Awkward Conversations with Animals I’ve F*cked at King’s Head Theatre
First seen at the Edinburgh fringe in 2014, Awkward Conversations with Animals I’ve F*cked‘s London press performance is close to being a 5th anniversary revival of playwright Rob Hayes’s tragi-comic one-man show. The bestiality boldly emphasised in the title, though, may not make this the comedic hit one expected, but the production hints at Hayes’s promising potential as a playwright.
The play is divided into five separate episodes, all set post-coitus, where Bobby (Linus Karp, who has performed the role since 2017) conducts one-sided conversations with his animal partners. The first two dialogues, with a canine and cat respectively, occur within his studio flat, but his last tête-à-tête sees him in a bear cave, as he finds himself “on-the-run” from the police, not least as he’s stolen the previous two animals he’s had sexual relations with.
These surreal encounters provide a wealth of jokes (many obvious), which Hayes fully exhausts; yet, when the writing is focused on the comedy it reduces the play to a series of surreal skits. This is exacerbated by Karp’s polished performance, which is akin to a slick stand-up comedian who is so fully aware of the gags that he leaves the perfect amount of pause for the audience to belly laugh and guffaw until he’s ready to continue his delivery – as opposed to convincingly embodying a character genuinely attracted to animals and struggling to cope with this reality.
Cleverly, and thankfully, however, a parallel story, revealed as the episodes progress, reveals Bobby’s abandonment issues, brought about by his troubled relationship with his father. In the final moment, where he emotionally reveals that he witnessed a suicide attempt by his dad, the piece is at its strongest and the audience realises why Karp has, all along, counteracted the comedy with such overwrought anxiety: to highlight Bobby’s earnest yearning for a longer-term connection with these one-night stands.
It is at these sensitive moments where Awkward Conversations emerges from the shackles of Fringe theatre fodder (complete with anodyne attempt at “shock” factor) and morphs into a credible piece of theatre that offers an astute insight into the fragile mindset of the emotionally dependent young male. While it will be interesting to see if Karp has the capability to undertake future projects of a more traditionally theatrical nature, audiences should look forward with strong anticipation to Hayes’s future work, as this play demonstrates he is a playwright with capabilities that far exceed Fringe-size stages.
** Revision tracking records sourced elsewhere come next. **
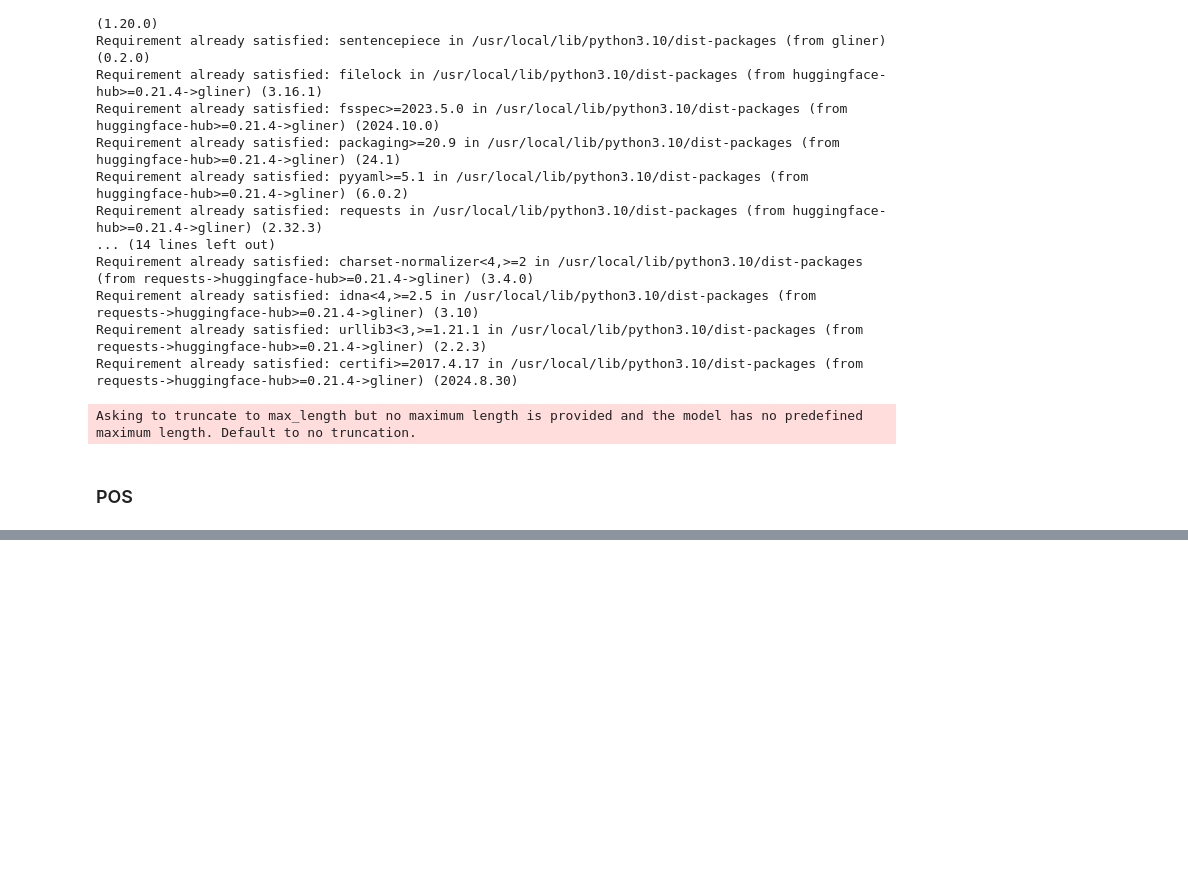
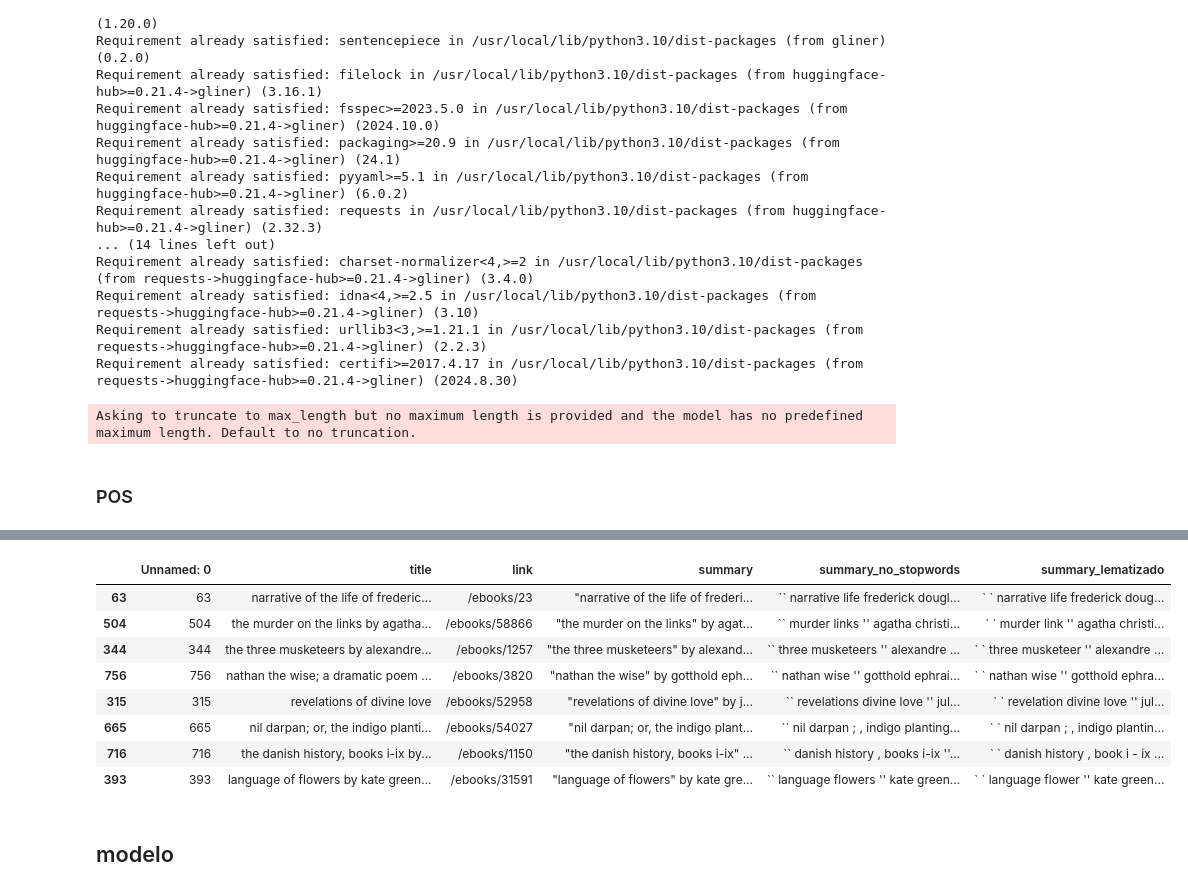
Before and after one commit to bpace1/NLP-TP1, a Jupyter notebook: NLP_TP1_model.ipynb, the cells around one changed output, grey strips where cells are left out. Cells and saved outputs as stored; diff of their text form; code cells hidden in the pictures; blank space fills up the shorter version.

```diff
--- a/NLP_TP1_model.ipynb
+++ b/NLP_TP1_model.ipynb
@@ -293,0 +324,6 @@ print(df)
+# %%
+df_libros = df_libros.dropna()
+# %%
+df_peliculas['description_no_stopwords'] = df_peliculas['description'].apply(remove_stopwords)
+df_libros['summary_no_stopwords'] = df_libros['summary'].apply(remove_stopwords)
+df_juegos['Description_no_stopwords'] = df_juegos['Description'].apply(remove_stopwords)
@@ -293,0 +332,11 @@ print(df)
+# %%
+!python -m spacy download en_core_web_sm
+lemmatizer = spacy.load("en_core_web_sm")
+
+def lematizar_texto(texto: str) -> str:
+    """
+    Función para lematizar un texto en inglés
+    """
+    lemmatizer_ = lemmatizer(texto)
+    lemmas = [tok.lemma_.lower() for tok in lemmatizer_]
+    return ' '.join(lemmas)
@@ -293,0 +361,18 @@ print(df)
+# %%
+df_libros['summary_lematizado'] = df_libros['summary_no_stopwords'].apply(lematizar_texto)
+df_peliculas['description_lematizado'] = df_peliculas['description_no_stopwords'].apply(lematizar_texto)
+df_juegos['Description_lematizado'] = df_juegos['Description_no_stopwords'].apply(lematizar_texto)
+# %%
+df_libros.sample(8)
+# %% [output]
+|  | Unnamed: 0 | title | link | summary | summary_no_stopwords | summary_lematizado |
+| 63 | 63 | narrative of the life of frederic... | /ebooks/23 | "narrative of the life of frederi... | `` narrative life frederick dougl... | ` ` narrative life frederick doug... |
+| 504 | 504 | the murder on the links by agatha... | /ebooks/58866 | "the murder on the links" by agat... | `` murder links '' agatha christi... | ` ` murder link '' agatha christi... |
+| 344 | 344 | the three musketeers by alexandre... | /ebooks/1257 | "the three musketeers" by alexand... | `` three musketeers '' alexandre ... | ` ` three musketeer '' alexandre ... |
+| 756 | 756 | nathan the wise; a dramatic poem ... | /ebooks/3820 | "nathan the wise" by gotthold eph... | `` nathan wise '' gotthold ephrai... | ` ` nathan wise '' gotthold ephra... |
+| 315 | 315 | revelations of divine love | /ebooks/52958 | "revelations of divine love" by j... | `` revelations divine love '' jul... | ` ` revelation divine love '' jul... |
+| 665 | 665 | nil darpan; or, the indigo planti... | /ebooks/54027 | "nil darpan; or, the indigo plant... | `` nil darpan ; , indigo planting... | ` ` nil darpan ; , indigo plantin... |
+| 716 | 716 | the danish history, books i-ix by... | /ebooks/1150 | "the danish history, books i-ix" ... | `` danish history , books i-ix ''... | ` ` danish history , book i - ix ... |
+| 393 | 393 | language of flowers by kate green... | /ebooks/31591 | "language of flowers" by kate gre... | `` language flowers '' kate green... | ` ` language flower '' kate green... |
+# %% [markdown]
+## modelo
```
Also changed, not shown: parts of 16 cells of this notebook.
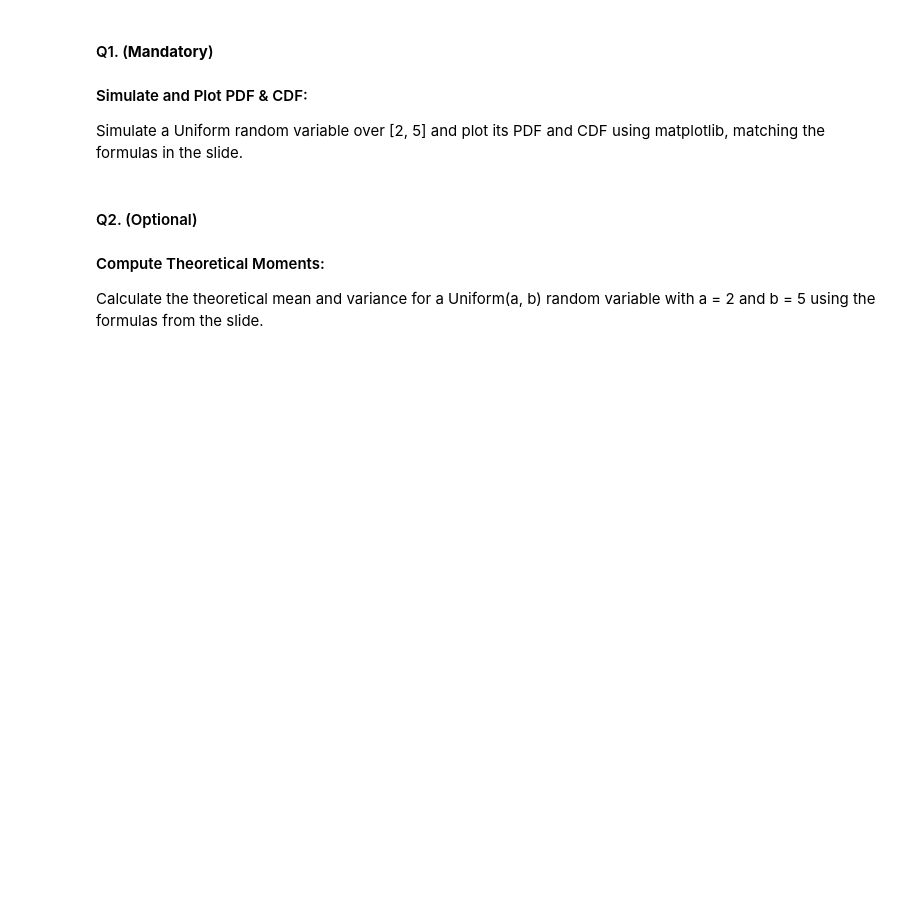
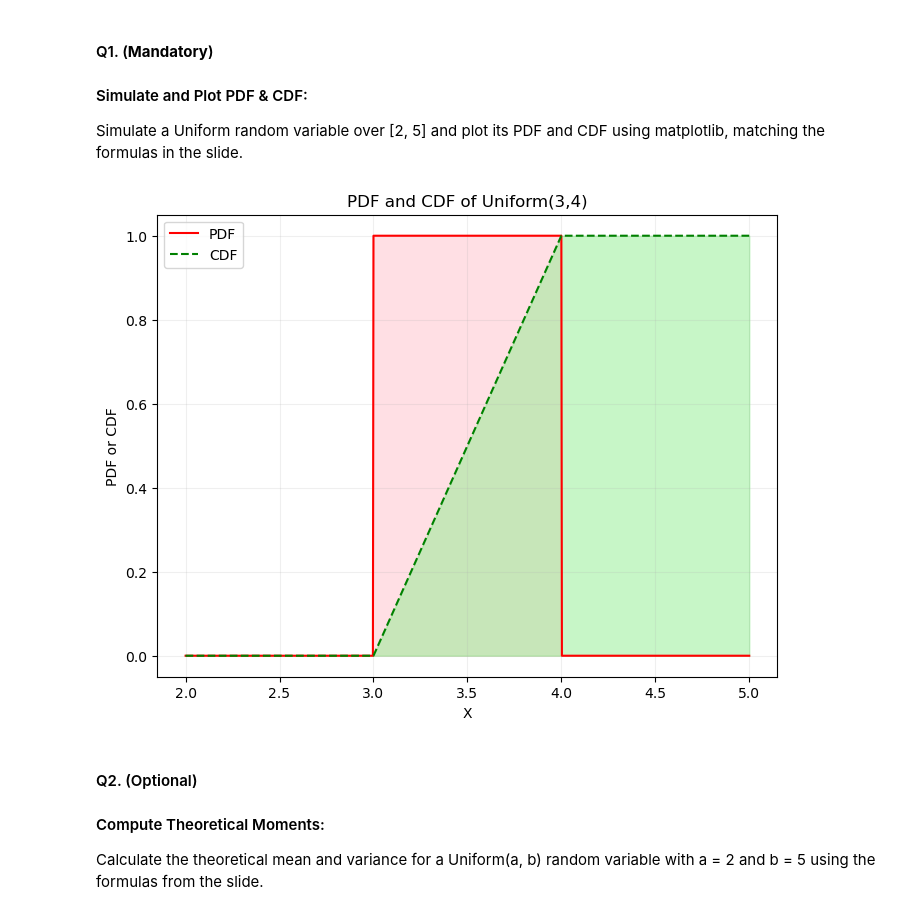
Before and after one commit to ChaitanyaBhoite/PSDV_Assgn_4, a Jupyter notebook: Lab4-Random-Variables.ipynb, the cells around one changed output. Cells and saved outputs as stored; diff of their text form; code cells hidden in the pictures; blank space fills up the shorter version.

```diff
--- a/Lab4-Random-Variables.ipynb
+++ b/Lab4-Random-Variables.ipynb
@@ -1311,3 +1351,11 @@ The probability is 0.3181
 ### Q3. (Optional)
 #### Sample vs. Theoretical Comparison:
    Generate 1000 samples from a known distribution (e.g., Uniform over [0, 10]) and compute the sample mean, median, and mode. Compare these with the theoretical values (mean = 5, median = 5).
+# %%
+a,b,sample_size = 0,10,1000
+uni_dist = torch.distributions.Uniform(a,b)
+samples = uni_dist.sample((sample_size,))
+
+mean = samples.mean()
+median = samples.median()
+print(f"Mean:{mean:.2f}\nMedian:{median:.2f}")
@@ -1318,6 +1369,34 @@ The probability is 0.3181
 #### Q1. (**Mandatory**)
 #### Simulate and Plot PDF & CDF:
    Simulate a Uniform random variable over [2, 5] and plot its PDF and CDF using matplotlib, matching the formulas in the slide.
+# %%
+def uni_pdf(a,b,x):
+    return 1/(b-a) if a<=x<=b else 0
+
+def uni_cdf(a,b,x):
+    if x<=a:
+        return 0
+    elif a<x<=b:
+        return (x-a)/(b-a)
+    return 1
+# %%
+a,b = 3,4
+X = torch.linspace(2,5,1000)
+pdf = [uni_pdf(a,b,x) for x in X]
+cdf = [uni_cdf(a,b,x) for x in X]
+plt.figure(figsize=(8,6))
+plt.plot(X,pdf,color='red',label='PDF')
+plt.plot(X,cdf,linestyle='--',color='green',label='CDF')
+plt.fill_between(X,pdf,color='pink',alpha=0.5)
+plt.fill_between(X,cdf,color='lightgreen',alpha=0.5)
+plt.legend()
+plt.grid(True,alpha=0.2)
+plt.title(f"PDF and CDF of Uniform({a},{b})")
+plt.xlabel("X")
+plt.ylabel("PDF or CDF")
+plt.show()
+# %% [output]
+[figure, added]
 # %% [markdown]
 
 #### Q2. (Optional)
```
Also changed, not shown: parts of 29 cells of this notebook.
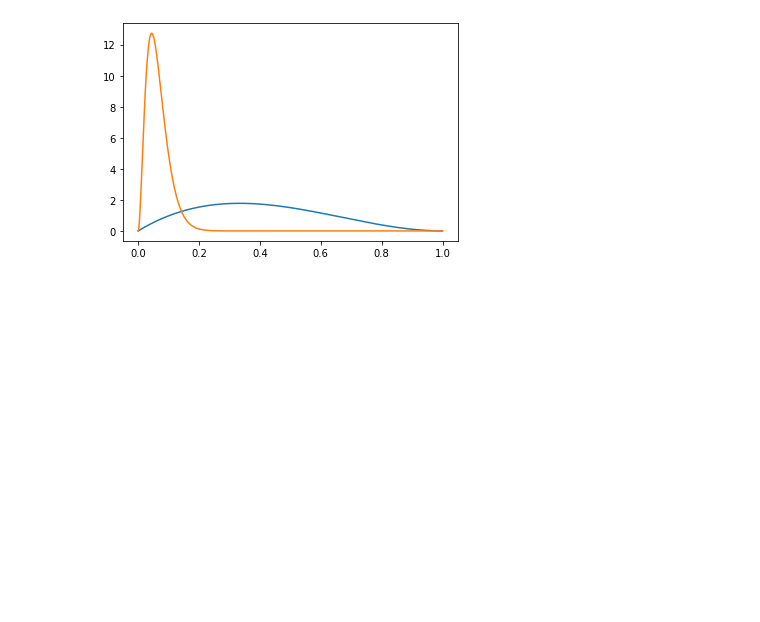
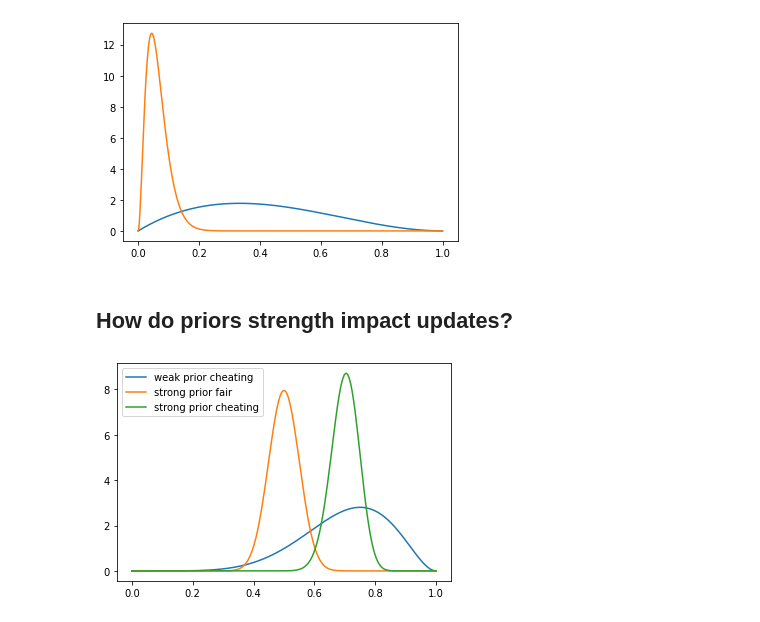
Before and after one commit to ctarrington/try-colab, a Jupyter notebook: parameter_estimation.ipynb, the cells around one changed output. Drawn from its saved outputs; the diff is of its cells as text; code cells hidden in the pictures; blank space fills up the shorter version.

```diff
--- a/parameter_estimation.ipynb
+++ b/parameter_estimation.ipynb
@@ -94,3 +94,11 @@ plot(ps, rv_with_prior.pdf(ps))
 # %% [output]
 [<matplotlib.lines.Line2D at 0x...>]
 [figure]
+# %%
+def plot_distributions(rvs, labels):
+  ps = np.linspace(0, 1, 200)
+
+  for (rv, label) in zip(rvs, labels):
+    plot(ps, rv.pdf(ps), label=label)
+
+  plt.legend()
@@ -96,0 +113,13 @@ plot(ps, rv_with_prior.pdf(ps))
+# %% [markdown]
+## How do priors strength impact updates?
+# %%
+weak_prior_cheating = beta(7,3)
+strong_prior_fair = beta(50, 50)
+strong_prior_cheating = beta(70, 30)
+
+plot_distributions(
+    [weak_prior_cheating, strong_prior_fair, strong_prior_cheating],
+    ['weak prior cheating', 'strong prior fair', 'strong prior cheating']
+)
+# %% [output]
+[figure, added]
```
Also changed, not shown: parts of 4 cells of this notebook.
Photo: Simon J Webb
Awkward Conversations with Animals I’ve F*cked is at King’s Head Theatre from 12th until 27th April 2019. For further information or to book visit the theatre’s website here.